Work through the data line by line, gathering every line that has the word "white".

Before-and-after page screenshots:
• • • • • • •

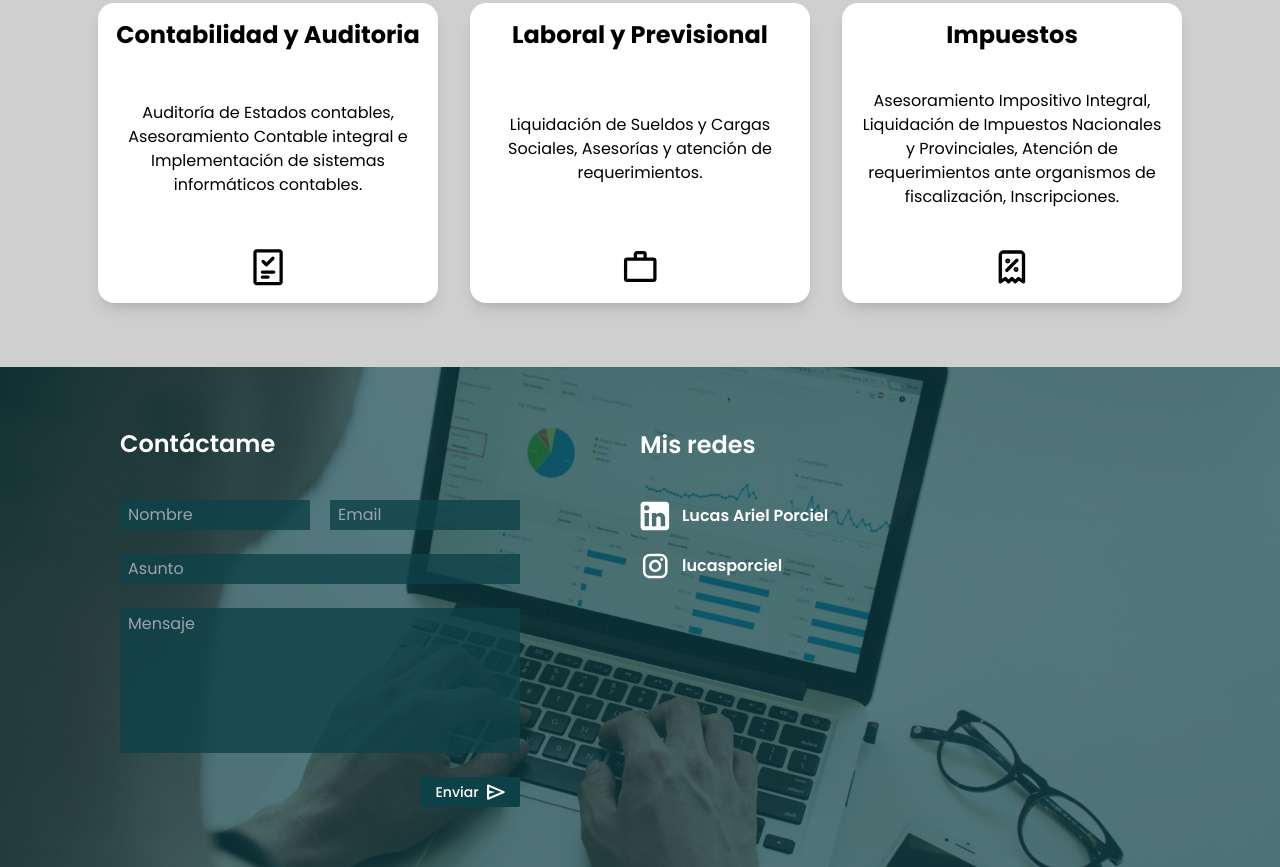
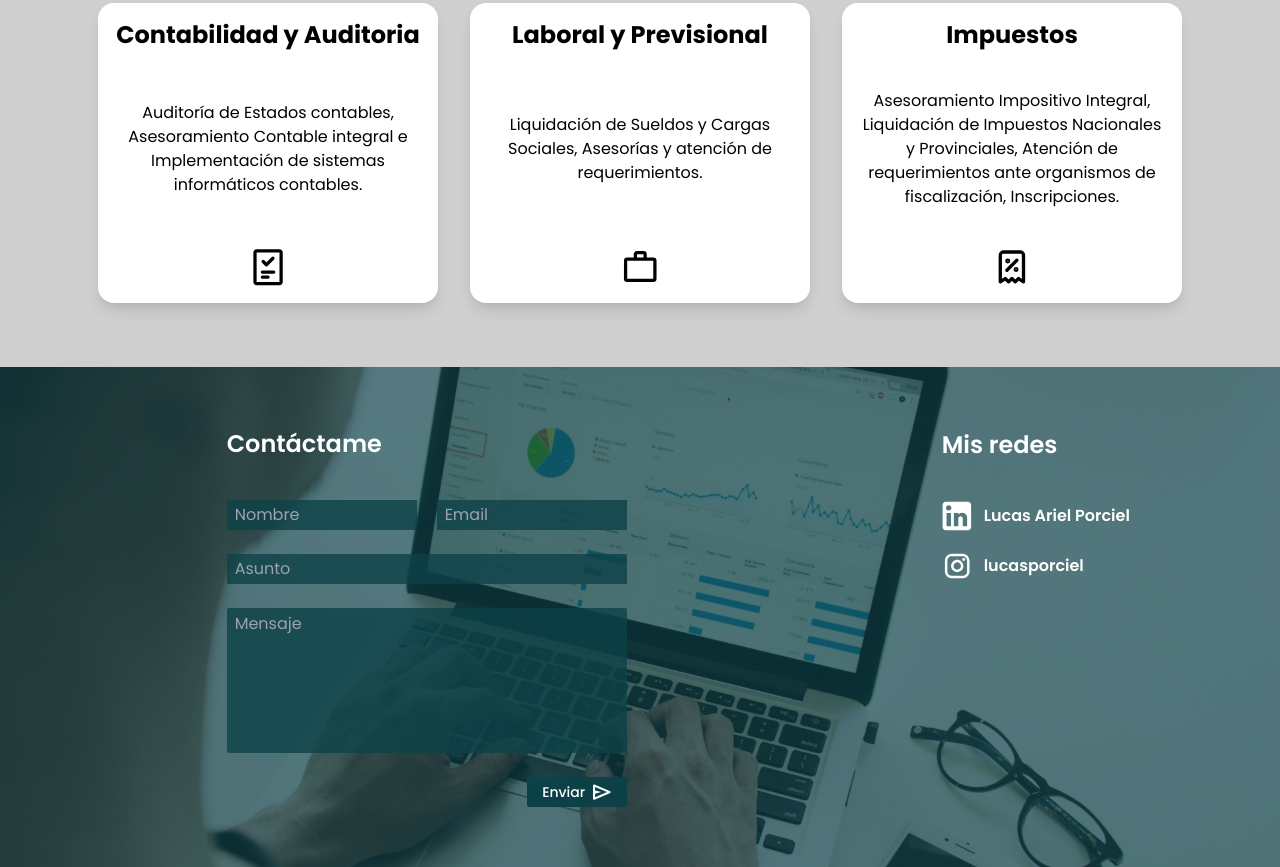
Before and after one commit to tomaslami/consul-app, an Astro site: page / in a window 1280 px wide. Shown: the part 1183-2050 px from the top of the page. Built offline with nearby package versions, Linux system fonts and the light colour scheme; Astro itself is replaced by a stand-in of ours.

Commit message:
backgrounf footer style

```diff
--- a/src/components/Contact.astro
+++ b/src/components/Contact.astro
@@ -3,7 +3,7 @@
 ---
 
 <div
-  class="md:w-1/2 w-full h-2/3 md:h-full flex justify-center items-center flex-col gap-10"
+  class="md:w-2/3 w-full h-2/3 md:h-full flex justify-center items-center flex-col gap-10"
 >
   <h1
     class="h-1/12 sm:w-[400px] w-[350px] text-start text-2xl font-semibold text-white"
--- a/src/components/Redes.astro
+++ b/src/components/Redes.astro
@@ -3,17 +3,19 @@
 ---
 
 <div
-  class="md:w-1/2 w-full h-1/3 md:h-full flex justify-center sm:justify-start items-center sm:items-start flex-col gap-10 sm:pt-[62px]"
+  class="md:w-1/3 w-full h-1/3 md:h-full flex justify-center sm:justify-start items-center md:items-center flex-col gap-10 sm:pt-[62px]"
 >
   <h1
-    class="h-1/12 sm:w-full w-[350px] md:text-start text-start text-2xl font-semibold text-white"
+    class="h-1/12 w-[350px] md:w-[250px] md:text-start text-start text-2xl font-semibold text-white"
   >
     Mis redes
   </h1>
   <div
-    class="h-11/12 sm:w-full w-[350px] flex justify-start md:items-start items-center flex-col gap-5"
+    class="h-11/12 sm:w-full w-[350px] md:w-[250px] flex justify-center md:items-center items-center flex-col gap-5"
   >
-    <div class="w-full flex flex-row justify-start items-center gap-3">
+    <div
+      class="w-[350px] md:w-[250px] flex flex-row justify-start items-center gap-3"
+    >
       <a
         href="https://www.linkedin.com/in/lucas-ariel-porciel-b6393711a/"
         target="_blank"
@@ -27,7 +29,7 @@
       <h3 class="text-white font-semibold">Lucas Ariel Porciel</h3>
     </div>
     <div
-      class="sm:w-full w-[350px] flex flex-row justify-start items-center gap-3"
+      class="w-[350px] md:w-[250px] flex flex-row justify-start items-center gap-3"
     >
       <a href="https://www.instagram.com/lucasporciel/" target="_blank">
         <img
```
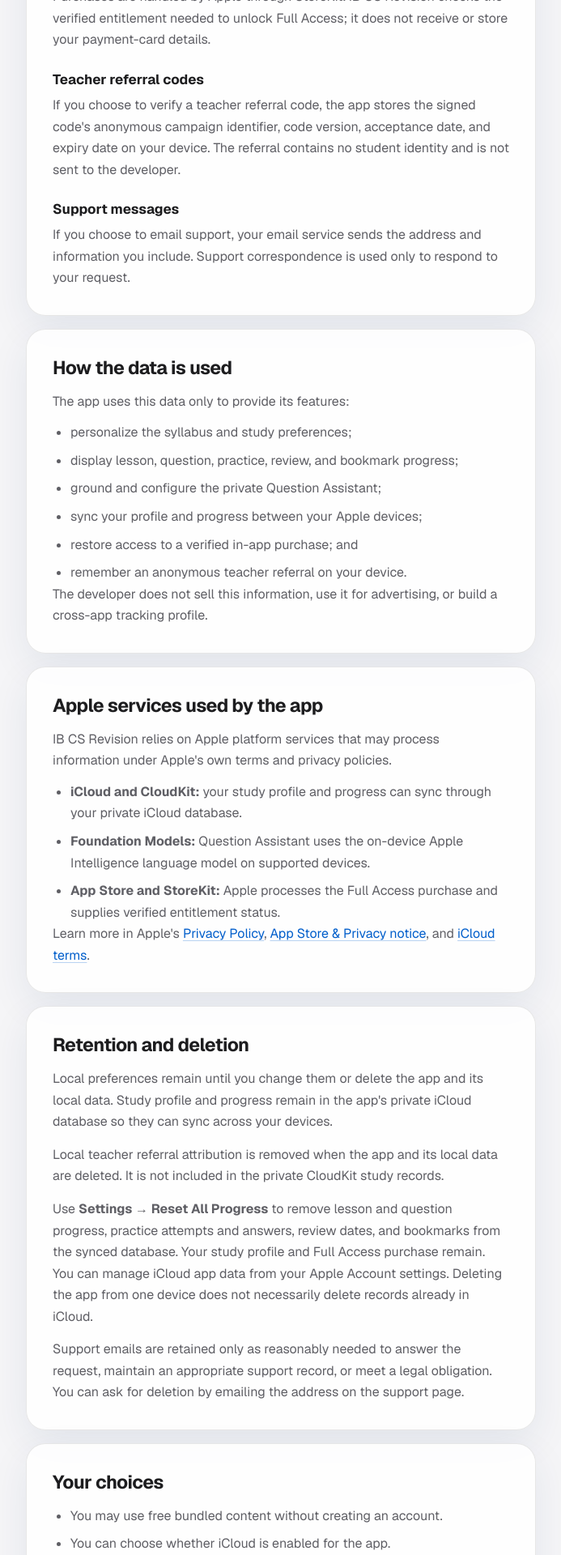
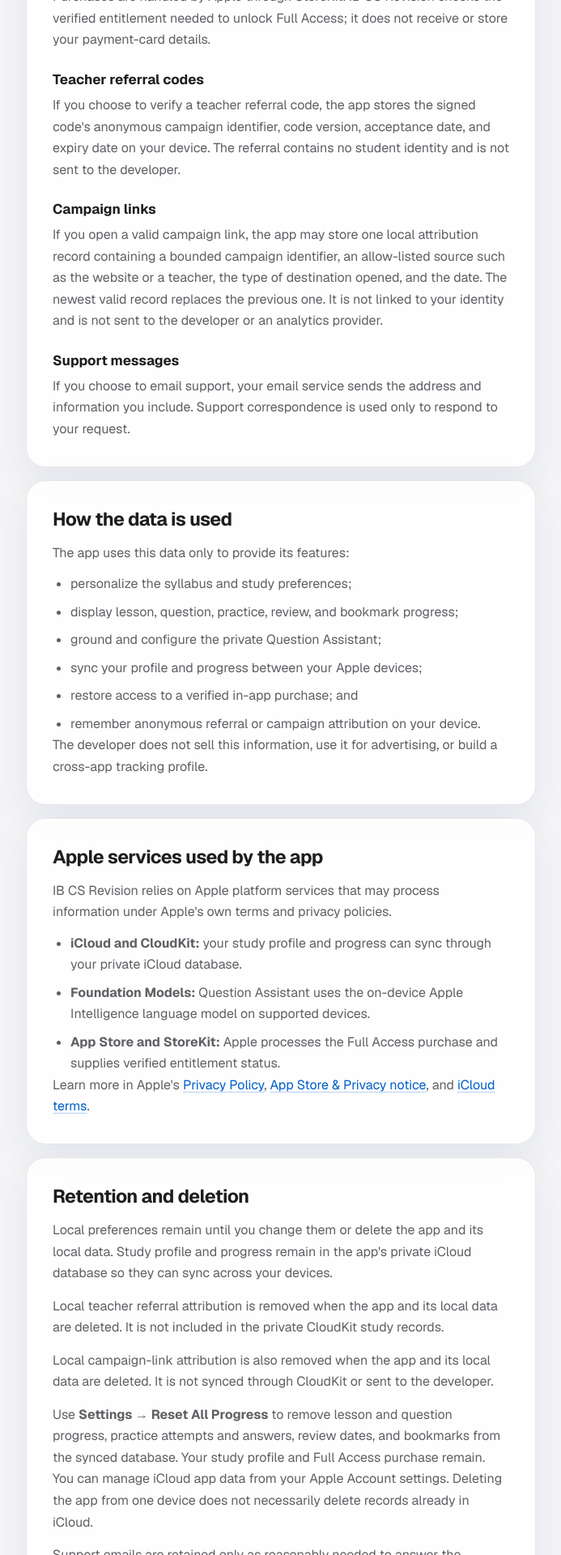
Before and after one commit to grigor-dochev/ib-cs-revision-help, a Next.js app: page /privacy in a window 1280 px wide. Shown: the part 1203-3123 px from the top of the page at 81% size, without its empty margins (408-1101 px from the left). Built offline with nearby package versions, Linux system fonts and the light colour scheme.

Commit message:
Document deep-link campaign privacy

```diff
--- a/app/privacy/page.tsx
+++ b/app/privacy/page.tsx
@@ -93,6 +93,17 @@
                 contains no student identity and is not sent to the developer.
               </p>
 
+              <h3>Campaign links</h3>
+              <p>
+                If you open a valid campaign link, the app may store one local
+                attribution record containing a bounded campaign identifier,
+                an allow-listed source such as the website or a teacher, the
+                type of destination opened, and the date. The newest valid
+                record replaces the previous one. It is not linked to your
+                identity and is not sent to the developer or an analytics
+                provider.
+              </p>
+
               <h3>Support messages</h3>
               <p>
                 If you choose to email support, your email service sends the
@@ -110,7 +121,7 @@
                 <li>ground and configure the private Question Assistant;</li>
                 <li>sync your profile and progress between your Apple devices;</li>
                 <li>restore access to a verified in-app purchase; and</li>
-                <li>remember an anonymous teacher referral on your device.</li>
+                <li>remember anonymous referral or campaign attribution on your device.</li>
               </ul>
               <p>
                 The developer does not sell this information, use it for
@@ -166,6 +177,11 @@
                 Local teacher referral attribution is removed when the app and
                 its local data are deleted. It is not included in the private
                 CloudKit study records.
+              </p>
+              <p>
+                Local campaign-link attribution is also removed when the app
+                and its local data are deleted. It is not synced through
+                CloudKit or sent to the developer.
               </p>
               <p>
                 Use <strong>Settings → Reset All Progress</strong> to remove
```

• • • • • • •

● Solution:
     class="h-1/12 sm:w-[400px] w-[350px] text-start text-2xl font-semibold text-white"
-    class="h-1/12 sm:w-full w-[350px] md:text-start text-start text-2xl font-semibold text-white"
+    class="h-1/12 w-[350px] md:w-[250px] md:text-start text-start text-2xl font-semibold text-white"
       <h3 class="text-white font-semibold">Lucas Ariel Porciel</h3>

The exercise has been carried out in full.